### EXERCISE OBJECTIVE
Reproduce the records in full. Alter nothing.

### Structured diff data
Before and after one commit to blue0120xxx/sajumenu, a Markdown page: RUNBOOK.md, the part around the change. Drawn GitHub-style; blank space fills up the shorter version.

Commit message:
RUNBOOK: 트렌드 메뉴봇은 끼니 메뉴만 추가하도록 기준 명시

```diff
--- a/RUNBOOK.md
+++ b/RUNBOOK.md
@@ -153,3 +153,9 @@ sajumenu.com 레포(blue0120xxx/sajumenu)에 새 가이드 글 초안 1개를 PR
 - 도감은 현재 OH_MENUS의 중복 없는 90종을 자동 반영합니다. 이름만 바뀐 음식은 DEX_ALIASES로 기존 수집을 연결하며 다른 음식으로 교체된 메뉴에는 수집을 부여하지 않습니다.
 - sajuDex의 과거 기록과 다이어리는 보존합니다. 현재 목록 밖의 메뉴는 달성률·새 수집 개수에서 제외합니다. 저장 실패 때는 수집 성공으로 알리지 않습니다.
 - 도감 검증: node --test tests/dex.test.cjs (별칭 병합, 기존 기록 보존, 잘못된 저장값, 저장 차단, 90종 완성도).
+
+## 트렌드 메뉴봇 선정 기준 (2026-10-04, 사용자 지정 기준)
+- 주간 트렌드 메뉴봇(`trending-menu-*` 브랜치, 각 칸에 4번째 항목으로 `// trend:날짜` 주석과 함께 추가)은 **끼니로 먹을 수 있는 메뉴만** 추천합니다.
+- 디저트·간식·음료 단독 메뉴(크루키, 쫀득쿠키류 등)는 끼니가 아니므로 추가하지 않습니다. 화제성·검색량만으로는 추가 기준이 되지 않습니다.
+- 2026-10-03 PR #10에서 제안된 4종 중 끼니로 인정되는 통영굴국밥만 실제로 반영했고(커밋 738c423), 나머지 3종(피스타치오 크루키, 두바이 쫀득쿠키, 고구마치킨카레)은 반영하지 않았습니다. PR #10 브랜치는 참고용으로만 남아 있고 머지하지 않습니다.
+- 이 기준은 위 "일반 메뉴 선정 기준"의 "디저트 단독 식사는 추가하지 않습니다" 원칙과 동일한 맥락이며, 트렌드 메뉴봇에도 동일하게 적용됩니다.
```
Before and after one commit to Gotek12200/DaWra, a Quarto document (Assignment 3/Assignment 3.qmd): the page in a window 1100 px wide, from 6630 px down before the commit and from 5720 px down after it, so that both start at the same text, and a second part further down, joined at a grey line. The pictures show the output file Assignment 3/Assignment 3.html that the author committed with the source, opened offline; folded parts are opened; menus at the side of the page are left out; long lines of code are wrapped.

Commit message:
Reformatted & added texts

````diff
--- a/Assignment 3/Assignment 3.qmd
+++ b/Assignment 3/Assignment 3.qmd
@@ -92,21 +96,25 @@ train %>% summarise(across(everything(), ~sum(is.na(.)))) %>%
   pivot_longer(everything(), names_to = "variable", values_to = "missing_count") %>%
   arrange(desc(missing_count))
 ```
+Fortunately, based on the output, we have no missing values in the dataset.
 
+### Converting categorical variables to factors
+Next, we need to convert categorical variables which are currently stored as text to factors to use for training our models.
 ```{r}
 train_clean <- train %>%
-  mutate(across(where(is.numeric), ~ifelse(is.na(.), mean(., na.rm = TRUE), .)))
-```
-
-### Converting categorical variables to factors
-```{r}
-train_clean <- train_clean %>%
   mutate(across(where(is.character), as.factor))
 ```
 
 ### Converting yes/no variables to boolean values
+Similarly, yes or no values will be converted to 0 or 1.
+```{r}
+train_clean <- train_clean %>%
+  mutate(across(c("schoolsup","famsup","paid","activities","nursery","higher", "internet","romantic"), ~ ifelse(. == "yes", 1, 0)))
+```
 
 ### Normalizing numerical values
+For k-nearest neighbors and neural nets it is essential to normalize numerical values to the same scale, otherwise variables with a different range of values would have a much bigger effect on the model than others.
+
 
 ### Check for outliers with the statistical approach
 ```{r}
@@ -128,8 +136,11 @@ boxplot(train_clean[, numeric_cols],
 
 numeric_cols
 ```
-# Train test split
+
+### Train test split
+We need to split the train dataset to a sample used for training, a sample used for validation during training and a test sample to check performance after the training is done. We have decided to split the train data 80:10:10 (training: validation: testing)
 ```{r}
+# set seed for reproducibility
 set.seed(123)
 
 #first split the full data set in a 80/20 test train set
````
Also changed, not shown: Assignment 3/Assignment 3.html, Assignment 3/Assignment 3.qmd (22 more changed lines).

### YOUR RESPONSE
Before and after one commit to blue0120xxx/sajumenu, a Markdown page: RUNBOOK.md, the part around the change. Drawn GitHub-style; blank space fills up the shorter version.

Commit message:
RUNBOOK: 트렌드 메뉴봇은 끼니 메뉴만 추가하도록 기준 명시

```diff
--- a/RUNBOOK.md
+++ b/RUNBOOK.md
@@ -153,3 +153,9 @@ sajumenu.com 레포(blue0120xxx/sajumenu)에 새 가이드 글 초안 1개를 PR
 - 도감은 현재 OH_MENUS의 중복 없는 90종을 자동 반영합니다. 이름만 바뀐 음식은 DEX_ALIASES로 기존 수집을 연결하며 다른 음식으로 교체된 메뉴에는 수집을 부여하지 않습니다.
 - sajuDex의 과거 기록과 다이어리는 보존합니다. 현재 목록 밖의 메뉴는 달성률·새 수집 개수에서 제외합니다. 저장 실패 때는 수집 성공으로 알리지 않습니다.
 - 도감 검증: node --test tests/dex.test.cjs (별칭 병합, 기존 기록 보존, 잘못된 저장값, 저장 차단, 90종 완성도).
+
+## 트렌드 메뉴봇 선정 기준 (2026-10-04, 사용자 지정 기준)
+- 주간 트렌드 메뉴봇(`trending-menu-*` 브랜치, 각 칸에 4번째 항목으로 `// trend:날짜` 주석과 함께 추가)은 **끼니로 먹을 수 있는 메뉴만** 추천합니다.
+- 디저트·간식·음료 단독 메뉴(크루키, 쫀득쿠키류 등)는 끼니가 아니므로 추가하지 않습니다. 화제성·검색량만으로는 추가 기준이 되지 않습니다.
+- 2026-10-03 PR #10에서 제안된 4종 중 끼니로 인정되는 통영굴국밥만 실제로 반영했고(커밋 738c423), 나머지 3종(피스타치오 크루키, 두바이 쫀득쿠키, 고구마치킨카레)은 반영하지 않았습니다. PR #10 브랜치는 참고용으로만 남아 있고 머지하지 않습니다.
+- 이 기준은 위 "일반 메뉴 선정 기준"의 "디저트 단독 식사는 추가하지 않습니다" 원칙과 동일한 맥락이며, 트렌드 메뉴봇에도 동일하게 적용됩니다.
```
Before and after one commit to Gotek12200/DaWra, a Quarto document (Assignment 3/Assignment 3.qmd): the page in a window 1100 px wide, from 6630 px down before the commit and from 5720 px down after it, so that both start at the same text, and a second part further down, joined at a grey line. The pictures show the output file Assignment 3/Assignment 3.html that the author committed with the source, opened offline; folded parts are opened; menus at the side of the page are left out; long lines of code are wrapped.

Commit message:
Reformatted & added texts

````diff
--- a/Assignment 3/Assignment 3.qmd
+++ b/Assignment 3/Assignment 3.qmd
@@ -92,21 +96,25 @@ train %>% summarise(across(everything(), ~sum(is.na(.)))) %>%
   pivot_longer(everything(), names_to = "variable", values_to = "missing_count") %>%
   arrange(desc(missing_count))
 ```
+Fortunately, based on the output, we have no missing values in the dataset.
 
+### Converting categorical variables to factors
+Next, we need to convert categorical variables which are currently stored as text to factors to use for training our models.
 ```{r}
 train_clean <- train %>%
-  mutate(across(where(is.numeric), ~ifelse(is.na(.), mean(., na.rm = TRUE), .)))
-```
-
-### Converting categorical variables to factors
-```{r}
-train_clean <- train_clean %>%
   mutate(across(where(is.character), as.factor))
 ```
 
 ### Converting yes/no variables to boolean values
+Similarly, yes or no values will be converted to 0 or 1.
+```{r}
+train_clean <- train_clean %>%
+  mutate(across(c("schoolsup","famsup","paid","activities","nursery","higher", "internet","romantic"), ~ ifelse(. == "yes", 1, 0)))
+```
 
 ### Normalizing numerical values
+For k-nearest neighbors and neural nets it is essential to normalize numerical values to the same scale, otherwise variables with a different range of values would have a much bigger effect on the model than others.
+
 
 ### Check for outliers with the statistical approach
 ```{r}
@@ -128,8 +136,11 @@ boxplot(train_clean[, numeric_cols],
 
 numeric_cols
 ```
-# Train test split
+
+### Train test split
+We need to split the train dataset to a sample used for training, a sample used for validation during training and a test sample to check performance after the training is done. We have decided to split the train data 80:10:10 (training: validation: testing)
 ```{r}
+# set seed for reproducibility
 set.seed(123)
 
 #first split the full data set in a 80/20 test train set
````
Also changed, not shown: Assignment 3/Assignment 3.html, Assignment 3/Assignment 3.qmd (22 more changed lines).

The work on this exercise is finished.